**What you have to do:** Would you print the listing that follows exactly, but without its pictures?

- Opening Delimiter -

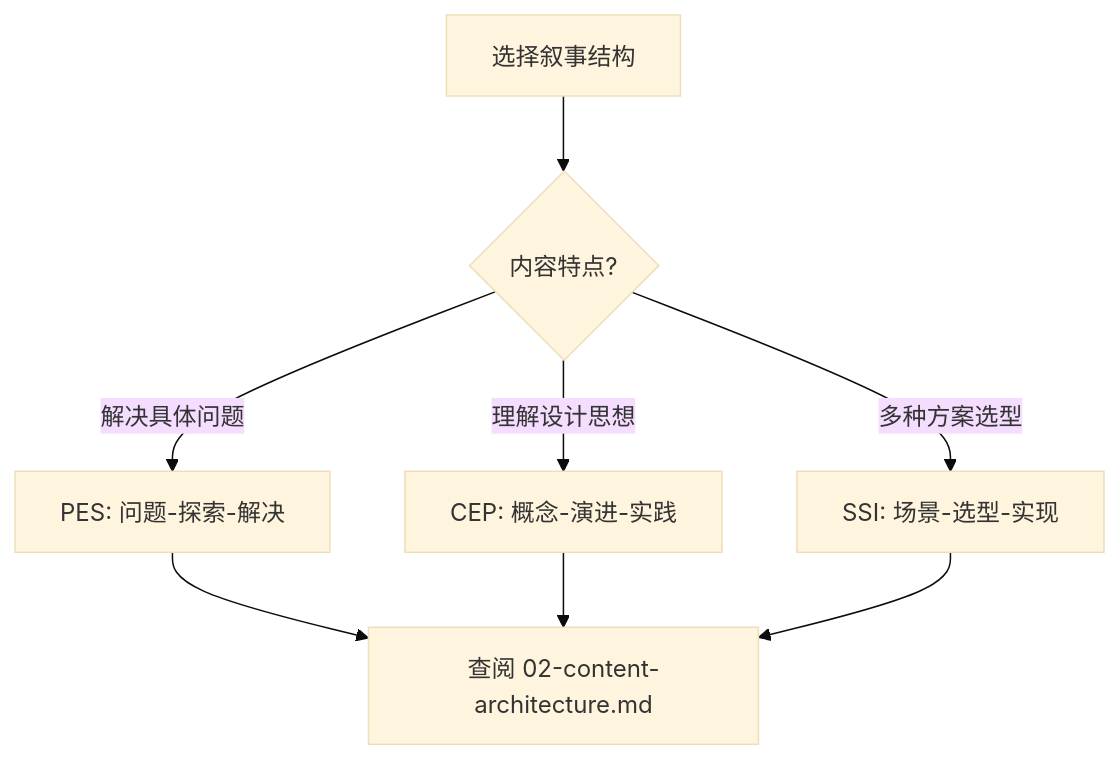
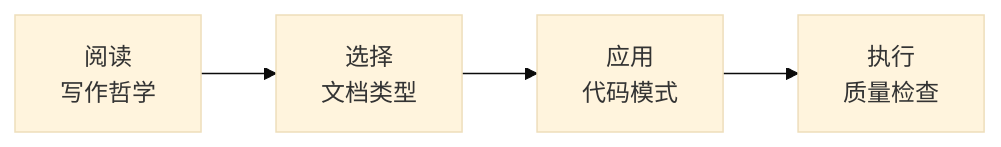
The first of 2 diagrams in .agents/skills/feat-docs-tutorial/SKILL.md (smartboot/feat), drawn with Mermaid (base theme) before and after one commit. The commit also changed other lines of this file and 8 other files, not shown here.

````diff
--- a/.agents/skills/feat-docs-tutorial/SKILL.md
+++ b/.agents/skills/feat-docs-tutorial/SKILL.md
@@ -40,11 +26,6 @@
 ```mermaid
-flowchart TD
-    A[选择叙事结构] --> B{内容特点?}
-    B -->|解决具体问题| C[PES: 问题-探索-解决]
-    B -->|理解设计思想| D[CEP: 概念-演进-实践]
-    B -->|多种方案选型| E[SSI: 场景-选型-实现]
-    
-    C --> F[查阅 02-content-architecture.md]
-    D --> F
-    E --> F
+flowchart LR
+    A[阅读<br/>写作哲学] --> B[选择<br/>文档类型]
+    B --> C[应用<br/>代码模式]
+    C --> D[执行<br/>质量检查]
 ```
````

- Closing Delimiter -

**Task response:**
The first of 2 diagrams in .agents/skills/feat-docs-tutorial/SKILL.md (smartboot/feat), drawn with Mermaid (base theme) before and after one commit. The commit also changed other lines of this file and 8 other files, not shown here.

````diff
--- a/.agents/skills/feat-docs-tutorial/SKILL.md
+++ b/.agents/skills/feat-docs-tutorial/SKILL.md
@@ -40,11 +26,6 @@
 ```mermaid
-flowchart TD
-    A[选择叙事结构] --> B{内容特点?}
-    B -->|解决具体问题| C[PES: 问题-探索-解决]
-    B -->|理解设计思想| D[CEP: 概念-演进-实践]
-    B -->|多种方案选型| E[SSI: 场景-选型-实现]
-    
-    C --> F[查阅 02-content-architecture.md]
-    D --> F
-    E --> F
+flowchart LR
+    A[阅读<br/>写作哲学] --> B[选择<br/>文档类型]
+    B --> C[应用<br/>代码模式]
+    C --> D[执行<br/>质量检查]
 ```
````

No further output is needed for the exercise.